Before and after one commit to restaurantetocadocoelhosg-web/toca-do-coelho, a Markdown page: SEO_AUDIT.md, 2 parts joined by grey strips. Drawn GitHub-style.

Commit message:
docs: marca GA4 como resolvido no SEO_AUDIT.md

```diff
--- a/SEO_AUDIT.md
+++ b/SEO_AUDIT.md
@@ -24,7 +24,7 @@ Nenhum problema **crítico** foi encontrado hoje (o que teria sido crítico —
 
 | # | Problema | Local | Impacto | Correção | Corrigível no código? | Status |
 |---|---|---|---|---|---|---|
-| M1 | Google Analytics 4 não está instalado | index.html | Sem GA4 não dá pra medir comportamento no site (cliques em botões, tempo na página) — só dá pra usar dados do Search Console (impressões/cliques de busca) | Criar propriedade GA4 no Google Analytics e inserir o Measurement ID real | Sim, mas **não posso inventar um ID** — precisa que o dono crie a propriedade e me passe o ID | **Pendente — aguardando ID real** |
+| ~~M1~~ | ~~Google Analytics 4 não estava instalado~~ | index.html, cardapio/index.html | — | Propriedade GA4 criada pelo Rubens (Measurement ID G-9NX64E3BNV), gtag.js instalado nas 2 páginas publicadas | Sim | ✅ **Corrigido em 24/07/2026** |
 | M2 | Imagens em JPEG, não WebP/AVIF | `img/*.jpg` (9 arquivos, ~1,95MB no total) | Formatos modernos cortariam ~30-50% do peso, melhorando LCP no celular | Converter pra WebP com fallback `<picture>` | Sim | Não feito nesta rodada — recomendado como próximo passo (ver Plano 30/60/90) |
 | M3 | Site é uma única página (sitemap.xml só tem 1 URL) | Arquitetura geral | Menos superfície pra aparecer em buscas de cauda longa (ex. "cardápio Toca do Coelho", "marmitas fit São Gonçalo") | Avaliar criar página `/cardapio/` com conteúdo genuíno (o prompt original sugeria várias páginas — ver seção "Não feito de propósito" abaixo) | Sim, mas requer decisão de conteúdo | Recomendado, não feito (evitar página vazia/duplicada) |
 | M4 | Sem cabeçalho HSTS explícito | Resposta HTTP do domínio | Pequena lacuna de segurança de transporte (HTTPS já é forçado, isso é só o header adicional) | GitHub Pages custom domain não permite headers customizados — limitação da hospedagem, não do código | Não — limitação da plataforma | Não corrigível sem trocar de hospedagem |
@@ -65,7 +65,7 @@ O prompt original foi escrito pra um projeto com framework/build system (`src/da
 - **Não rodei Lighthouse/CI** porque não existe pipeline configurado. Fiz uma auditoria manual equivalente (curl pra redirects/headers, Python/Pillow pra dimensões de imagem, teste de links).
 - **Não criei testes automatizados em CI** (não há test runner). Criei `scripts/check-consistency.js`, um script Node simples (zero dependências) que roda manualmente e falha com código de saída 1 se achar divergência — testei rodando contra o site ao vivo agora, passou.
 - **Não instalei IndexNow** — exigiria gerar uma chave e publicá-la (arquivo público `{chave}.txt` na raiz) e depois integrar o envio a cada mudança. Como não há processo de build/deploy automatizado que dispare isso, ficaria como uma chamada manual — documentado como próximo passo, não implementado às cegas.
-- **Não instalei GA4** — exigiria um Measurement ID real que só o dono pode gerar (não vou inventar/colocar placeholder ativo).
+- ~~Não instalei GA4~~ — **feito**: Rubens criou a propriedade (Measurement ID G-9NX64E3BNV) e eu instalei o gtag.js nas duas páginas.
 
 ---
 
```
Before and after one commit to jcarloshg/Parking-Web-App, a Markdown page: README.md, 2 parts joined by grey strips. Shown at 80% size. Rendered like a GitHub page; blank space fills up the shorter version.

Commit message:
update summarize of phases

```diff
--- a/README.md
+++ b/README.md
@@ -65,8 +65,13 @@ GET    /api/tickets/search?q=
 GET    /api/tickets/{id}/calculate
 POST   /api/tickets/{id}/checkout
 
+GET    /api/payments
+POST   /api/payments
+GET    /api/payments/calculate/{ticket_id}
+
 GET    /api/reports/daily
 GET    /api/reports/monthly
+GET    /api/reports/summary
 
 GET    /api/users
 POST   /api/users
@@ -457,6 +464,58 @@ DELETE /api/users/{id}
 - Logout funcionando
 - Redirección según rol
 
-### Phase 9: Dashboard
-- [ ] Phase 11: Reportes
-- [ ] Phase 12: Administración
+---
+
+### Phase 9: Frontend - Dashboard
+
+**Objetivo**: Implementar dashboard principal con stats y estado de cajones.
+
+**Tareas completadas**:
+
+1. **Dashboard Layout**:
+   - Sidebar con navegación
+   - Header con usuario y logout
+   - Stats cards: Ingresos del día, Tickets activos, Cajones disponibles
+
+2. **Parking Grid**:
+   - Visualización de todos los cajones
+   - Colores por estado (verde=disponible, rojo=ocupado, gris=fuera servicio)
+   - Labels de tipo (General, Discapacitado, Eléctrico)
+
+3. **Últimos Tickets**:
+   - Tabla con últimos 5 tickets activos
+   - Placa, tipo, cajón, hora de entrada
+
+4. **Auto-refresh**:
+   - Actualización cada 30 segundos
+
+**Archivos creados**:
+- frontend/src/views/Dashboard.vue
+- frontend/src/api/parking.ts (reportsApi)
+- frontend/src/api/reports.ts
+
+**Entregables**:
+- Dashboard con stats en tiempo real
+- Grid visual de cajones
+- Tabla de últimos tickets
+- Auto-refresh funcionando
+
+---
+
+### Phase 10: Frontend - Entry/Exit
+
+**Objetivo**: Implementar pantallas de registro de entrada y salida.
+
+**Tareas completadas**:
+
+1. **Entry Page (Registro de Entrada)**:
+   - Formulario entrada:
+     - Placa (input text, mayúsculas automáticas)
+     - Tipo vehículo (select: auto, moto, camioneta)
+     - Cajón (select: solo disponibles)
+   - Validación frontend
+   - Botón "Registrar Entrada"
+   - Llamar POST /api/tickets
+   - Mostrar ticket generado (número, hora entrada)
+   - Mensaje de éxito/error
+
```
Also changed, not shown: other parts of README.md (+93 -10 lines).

------------------------------------

Nothing is to be left out. Repeat the whole listing exactly.

Before and after one commit to restaurantetocadocoelhosg-web/toca-do-coelho, a Markdown page: SEO_AUDIT.md, 2 parts joined by grey strips. Drawn GitHub-style.

Commit message:
docs: marca GA4 como resolvido no SEO_AUDIT.md

```diff
--- a/SEO_AUDIT.md
+++ b/SEO_AUDIT.md
@@ -24,7 +24,7 @@ Nenhum problema **crítico** foi encontrado hoje (o que teria sido crítico —
 
 | # | Problema | Local | Impacto | Correção | Corrigível no código? | Status |
 |---|---|---|---|---|---|---|
-| M1 | Google Analytics 4 não está instalado | index.html | Sem GA4 não dá pra medir comportamento no site (cliques em botões, tempo na página) — só dá pra usar dados do Search Console (impressões/cliques de busca) | Criar propriedade GA4 no Google Analytics e inserir o Measurement ID real | Sim, mas **não posso inventar um ID** — precisa que o dono crie a propriedade e me passe o ID | **Pendente — aguardando ID real** |
+| ~~M1~~ | ~~Google Analytics 4 não estava instalado~~ | index.html, cardapio/index.html | — | Propriedade GA4 criada pelo Rubens (Measurement ID G-9NX64E3BNV), gtag.js instalado nas 2 páginas publicadas | Sim | ✅ **Corrigido em 24/07/2026** |
 | M2 | Imagens em JPEG, não WebP/AVIF | `img/*.jpg` (9 arquivos, ~1,95MB no total) | Formatos modernos cortariam ~30-50% do peso, melhorando LCP no celular | Converter pra WebP com fallback `<picture>` | Sim | Não feito nesta rodada — recomendado como próximo passo (ver Plano 30/60/90) |
 | M3 | Site é uma única página (sitemap.xml só tem 1 URL) | Arquitetura geral | Menos superfície pra aparecer em buscas de cauda longa (ex. "cardápio Toca do Coelho", "marmitas fit São Gonçalo") | Avaliar criar página `/cardapio/` com conteúdo genuíno (o prompt original sugeria várias páginas — ver seção "Não feito de propósito" abaixo) | Sim, mas requer decisão de conteúdo | Recomendado, não feito (evitar página vazia/duplicada) |
 | M4 | Sem cabeçalho HSTS explícito | Resposta HTTP do domínio | Pequena lacuna de segurança de transporte (HTTPS já é forçado, isso é só o header adicional) | GitHub Pages custom domain não permite headers customizados — limitação da hospedagem, não do código | Não — limitação da plataforma | Não corrigível sem trocar de hospedagem |
@@ -65,7 +65,7 @@ O prompt original foi escrito pra um projeto com framework/build system (`src/da
 - **Não rodei Lighthouse/CI** porque não existe pipeline configurado. Fiz uma auditoria manual equivalente (curl pra redirects/headers, Python/Pillow pra dimensões de imagem, teste de links).
 - **Não criei testes automatizados em CI** (não há test runner). Criei `scripts/check-consistency.js`, um script Node simples (zero dependências) que roda manualmente e falha com código de saída 1 se achar divergência — testei rodando contra o site ao vivo agora, passou.
 - **Não instalei IndexNow** — exigiria gerar uma chave e publicá-la (arquivo público `{chave}.txt` na raiz) e depois integrar o envio a cada mudança. Como não há processo de build/deploy automatizado que dispare isso, ficaria como uma chamada manual — documentado como próximo passo, não implementado às cegas.
-- **Não instalei GA4** — exigiria um Measurement ID real que só o dono pode gerar (não vou inventar/colocar placeholder ativo).
+- ~~Não instalei GA4~~ — **feito**: Rubens criou a propriedade (Measurement ID G-9NX64E3BNV) e eu instalei o gtag.js nas duas páginas.
 
 ---
 
```
Before and after one commit to jcarloshg/Parking-Web-App, a Markdown page: README.md, 2 parts joined by grey strips. Shown at 80% size. Rendered like a GitHub page; blank space fills up the shorter version.

Commit message:
update summarize of phases

```diff
--- a/README.md
+++ b/README.md
@@ -65,8 +65,13 @@ GET    /api/tickets/search?q=
 GET    /api/tickets/{id}/calculate
 POST   /api/tickets/{id}/checkout
 
+GET    /api/payments
+POST   /api/payments
+GET    /api/payments/calculate/{ticket_id}
+
 GET    /api/reports/daily
 GET    /api/reports/monthly
+GET    /api/reports/summary
 
 GET    /api/users
 POST   /api/users
@@ -457,6 +464,58 @@ DELETE /api/users/{id}
 - Logout funcionando
 - Redirección según rol
 
-### Phase 9: Dashboard
-- [ ] Phase 11: Reportes
-- [ ] Phase 12: Administración
+---
+
+### Phase 9: Frontend - Dashboard
+
+**Objetivo**: Implementar dashboard principal con stats y estado de cajones.
+
+**Tareas completadas**:
+
+1. **Dashboard Layout**:
+   - Sidebar con navegación
+   - Header con usuario y logout
+   - Stats cards: Ingresos del día, Tickets activos, Cajones disponibles
+
+2. **Parking Grid**:
+   - Visualización de todos los cajones
+   - Colores por estado (verde=disponible, rojo=ocupado, gris=fuera servicio)
+   - Labels de tipo (General, Discapacitado, Eléctrico)
+
+3. **Últimos Tickets**:
+   - Tabla con últimos 5 tickets activos
+   - Placa, tipo, cajón, hora de entrada
+
+4. **Auto-refresh**:
+   - Actualización cada 30 segundos
+
+**Archivos creados**:
+- frontend/src/views/Dashboard.vue
+- frontend/src/api/parking.ts (reportsApi)
+- frontend/src/api/reports.ts
+
+**Entregables**:
+- Dashboard con stats en tiempo real
+- Grid visual de cajones
+- Tabla de últimos tickets
+- Auto-refresh funcionando
+
+---
+
+### Phase 10: Frontend - Entry/Exit
+
+**Objetivo**: Implementar pantallas de registro de entrada y salida.
+
+**Tareas completadas**:
+
+1. **Entry Page (Registro de Entrada)**:
+   - Formulario entrada:
+     - Placa (input text, mayúsculas automáticas)
+     - Tipo vehículo (select: auto, moto, camioneta)
+     - Cajón (select: solo disponibles)
+   - Validación frontend
+   - Botón "Registrar Entrada"
+   - Llamar POST /api/tickets
+   - Mostrar ticket generado (número, hora entrada)
+   - Mensaje de éxito/error
+
```
Also changed, not shown: other parts of README.md (+93 -10 lines).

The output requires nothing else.